## About this exercise
Find and copy each line of the listing below that has the word "href" in it.

######

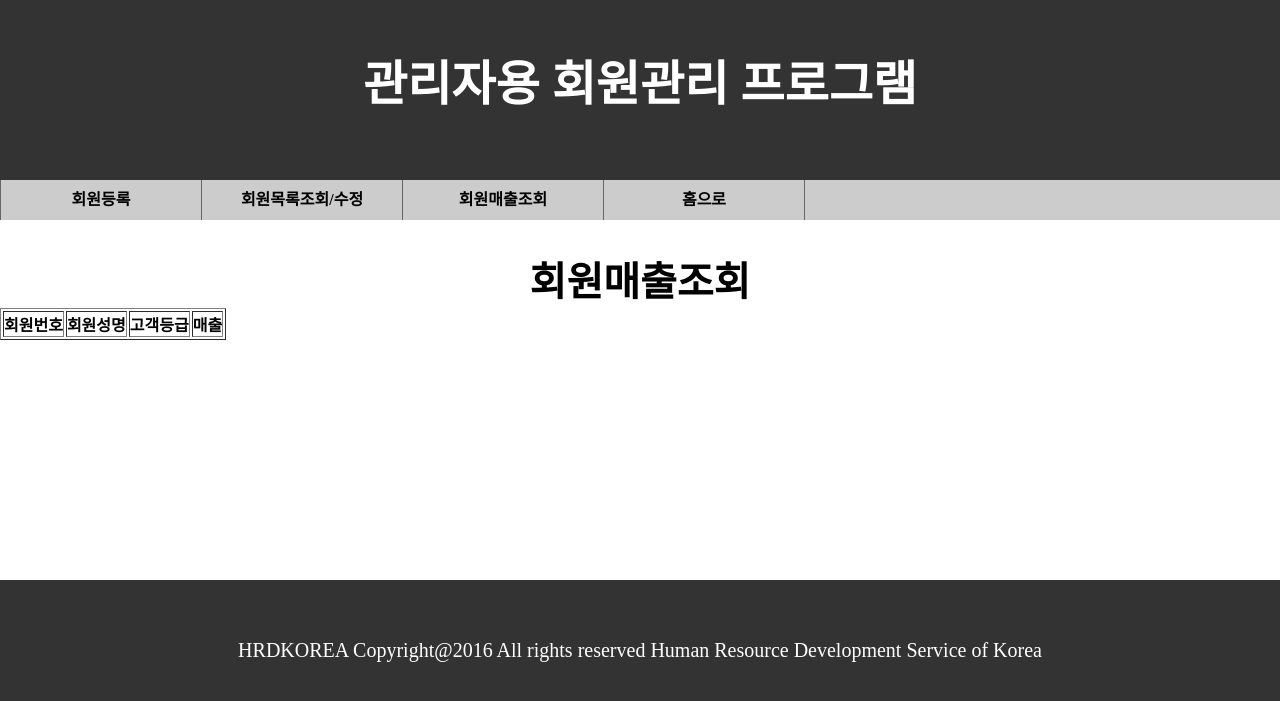
Repository: jsky1234/NCS
Page: http://localhost/HRD_1/memberSearch.jsp
The author's editor kept a copy of each file at every save. The page is drawn from the files as they stood at one save, then again after the next save.
The browser window is 1280 px wide. The pictures show the whole page.
The page is served by Tomcat 9. Queries for data that is not in the repository find no rows.

Above is the page before, as saved 2020-11-11 02:41:26.

### ncs1/HRD_1/WebContent/memberSearch.jsp
<%@ page language="java" contentType="text/html; charset=UTF-8"
    pageEncoding="UTF-8"%>
<%@ page import="java.sql.PreparedStatement" %>
<%@ page import="java.sql.DriverManager" %>
<%@ page import="java.sql.Connection" %>
<%@ page import="java.sql.ResultSet" %>
<%@ page import="DBPKG.DBcon" %>
<%@ page import="java.util.*, java.text.*" %>
<%@ include file="admin_header.jsp" %>
<style>

</style>
<%@ include file="admin_nav.jsp" %>
<main class="content">
	<section class="page" id="page1">
		<h2 class="page_tit">회원매출조회</h2>
		<div class="main_help">
			<table class="tb" border="1" cellpadding="10">
				<thead>
					<tr>
						<th class="custno">회원번호</th>
						<th class="custname">회원성명</th>
						<th class="grade">고객등급</th>
						<th class="total">매출</th>
					</tr>
				</thead>
				<tbody>
				<%
				request.setCharacterEncoding("utf-8");

				DBcon db;
				Connection conn = null;
				PreparedStatement pstmt = null;
				ResultSet rs;
				String custno, custname, grade, total;

				try {
					conn = DBcon.getConnection();
					String sql = "SELECt a.custno, a.custname, a.grade, sum(b.price) AS total ";
					sql += "FROM member_tbl_02 a ";
					sql += "JOIN money_tbl_02 b ON a.custno = b.custno ";
					sql += "GROUP BY (a.custno, a.custname, a.grade) ";
					sql += "ORDER BY total DESC";

					pstmt = conn.prepareStatement(sql);
					rs = pstmt.executeQuery();

					while(rs.next()) {
						custno = rs.getString("custno");
						custname = rs.getString("custname");
						grade = rs.getString("grade");
						total = rs.getString("total");

						switch(grade) {
							case "A" : grade = "VIP"; break;
							case "B" : grade = "일반"; break;
							case "C" : grade = "직원"; break;
						}
				%>
					<tr>
						<td class="custno"><%=custno %></td>
						<td class="custname"><%=custname %></td>
						<td class="grade"><%=grade %></td>
						<td class="total"><%=total %></td>
					</tr>
					<%
					}
					%>
				</tbody>
			</table>
				<%
				} catch(Exception e) {
					System.out.println("DB Connection error : "+e);
				%>
				<script>
				alert("데이트베이스 연결에 실패하여 작업을 완료하지 못했습니다.");
				location.href = "memberIns.jsp";
				</script>
				<%
				} finally {
					try {
						if(pstmt != null) pstmt.close();
						if(conn != null) conn.close();
				%>
				<script>
				alert("회원매출정보가 정상적으로 조회되었습니다.;")
				</script>
				<%
					} catch(Exception e) {
						//핸들에러 프린트
						System.out.println("DB Close error : "+e);
					}
				}
				%>
		</div>
	</section>
</main>
<%@ include file="admin_footer.jsp" %>

### ncs1/HRD_1/WebContent/admin_header.jsp
<%@ page language="java" contentType="text/html; charset=UTF-8"
    pageEncoding="UTF-8"%>
<!DOCTYPE html>
<html>
<head>
<meta charset="UTF-8">
<link rel="stylesheet" href="./css/main.css" />
<title>관리자 모드</title>
</head>
<body>
<header class="hd">
	<h2 class="tit">관리자용 회원관리 프로그램</h2>
</header>

### ncs1/HRD_1/WebContent/admin_nav.jsp
<%@ page language="java" contentType="text/html; charset=UTF-8"
    pageEncoding="UTF-8"%>
<nav class="gnb">
	<ul>
		<li><a href="memberIns.jsp">회원등록</a></li>
		<li><a href="">회원목록조회/수정</a></li>
		<li><a href="memberSearch.jsp">회원매출조회</a></li>
		<li><a href="admin.jsp">홈으로</a></li>
	</ul>
</nav>

### ncs1/HRD_1/WebContent/admin_footer.jsp
<%@ page language="java" contentType="text/html; charset=UTF-8"
    pageEncoding="UTF-8"%>
<footer class="ft">
	<div class="ft_wrap">
		<div class="admin_copy">
			<p class="copyright">HRDKOREA Copyright@2016 All rights reserved Human Resource Development Service of Korea</p>
		</div>
	</div>
</footer>
</body>
</html>

### ncs1/HRD_1/src/DBPKG/DBcon.java
package DBPKG;

import java.sql.Connection;
import java.sql.DriverManager;
import java.sql.SQLException;

public class DBcon {
	public static Connection getConnection() throws Exception{
		Class.forName("oracle.jdbc.OracleDriver");
		Connection con = DriverManager.getConnection("jdbc:oracle:thin:@//localhost:1521/xe", "sky", "1234");
		return con;
	}
}

### ncs1/HRD_1/WebContent/css/main.css
@charset "UTF-8";

* { margin: 0; padding: 0; }
body, html { width: 100%; height: 100%; }
ul { list-style : none; }
a { text-decoration: none; }
button, label, input { outline: 0; border: 0;  }
img { border: 0; }
ol { padding: 30px; }

.hd { clear: both; min-height: 180px; background-color: #333; }
.tit { font-size: 48px; text-align: center; line-height: 140px; color: #fff; padding-top: 15px;}
.gnb { clear: both; height: 40px; background-color: #cccccc; }
.gnb li { float: left; min-width: 120px; width: auto; }
.gnb a { display:block; text-align: center; line-height: 40px; width: 200px; height: 40px; color: #000000; font-weight: 700; border-left: 1px solid #666666; }
.gnb li:last-child { border-right: 1px solid #666666; }

.page { clear: both; padding: 30px 0 30px 0; }
.page_tit { text-align: center; font-size: 40px; }
.item_tit1 { font-size: 24px; margin-top: 30px; }
.item_tit2 { font-size: 18px; margin-top: 40px;}

.ft { clear: both; position: absolute;  width: 100%; bottom: 0; min-height:80px; height: 140px; background-color: #333; }
.copyright { color: #fff; font-size: 20px; text-align: center; margin-top: 20px; line-height: 100px;}

After the next save:
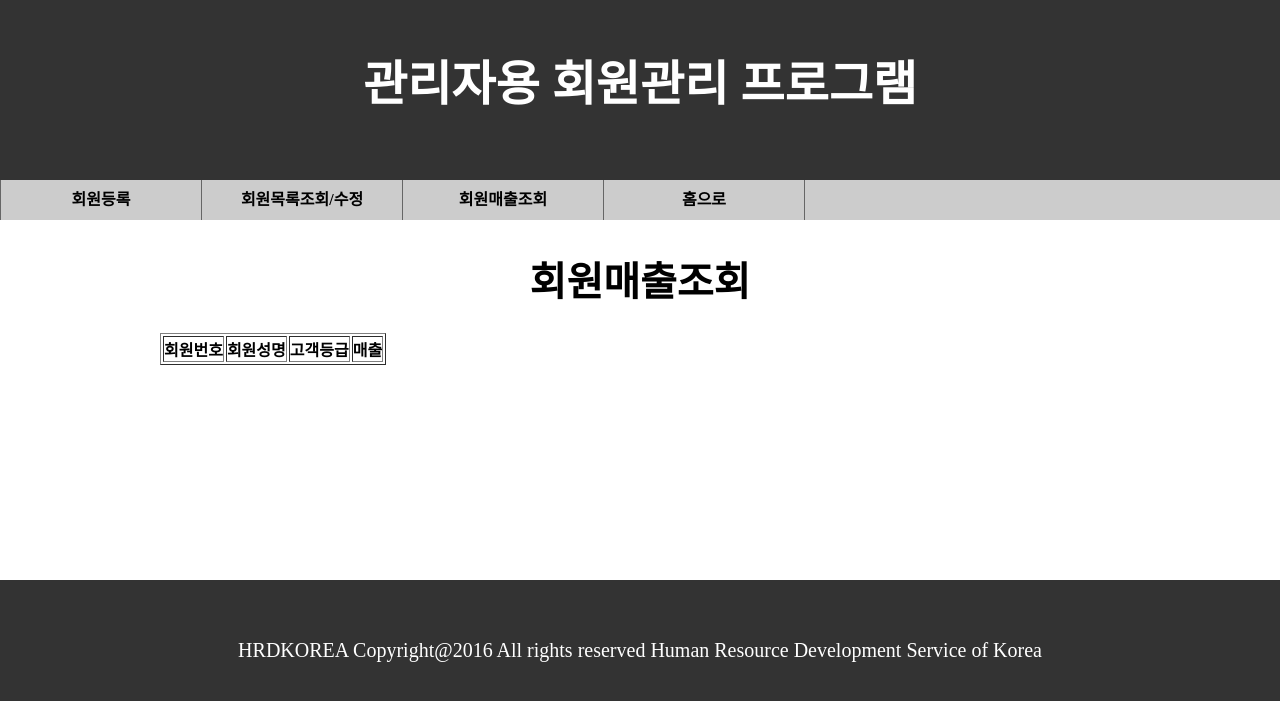
Saved 74 s later.
--- a/ncs1/HRD_1/WebContent/memberSearch.jsp
+++ b/ncs1/HRD_1/WebContent/memberSearch.jsp
@@ -8,7 +8,7 @@
 <%@ page import="java.util.*, java.text.*" %>
 <%@ include file="admin_header.jsp" %>
 <style>
-
+.main_help { width: 960px; margin: 25px auto;}
 </style>
 <%@ include file="admin_nav.jsp" %>
 <main class="content">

######

## Solution
				location.href = "memberIns.jsp";
<link rel="stylesheet" href="./css/main.css" />
		<li><a href="memberIns.jsp">회원등록</a></li>
		<li><a href="">회원목록조회/수정</a></li>
		<li><a href="memberSearch.jsp">회원매출조회</a></li>
		<li><a href="admin.jsp">홈으로</a></li>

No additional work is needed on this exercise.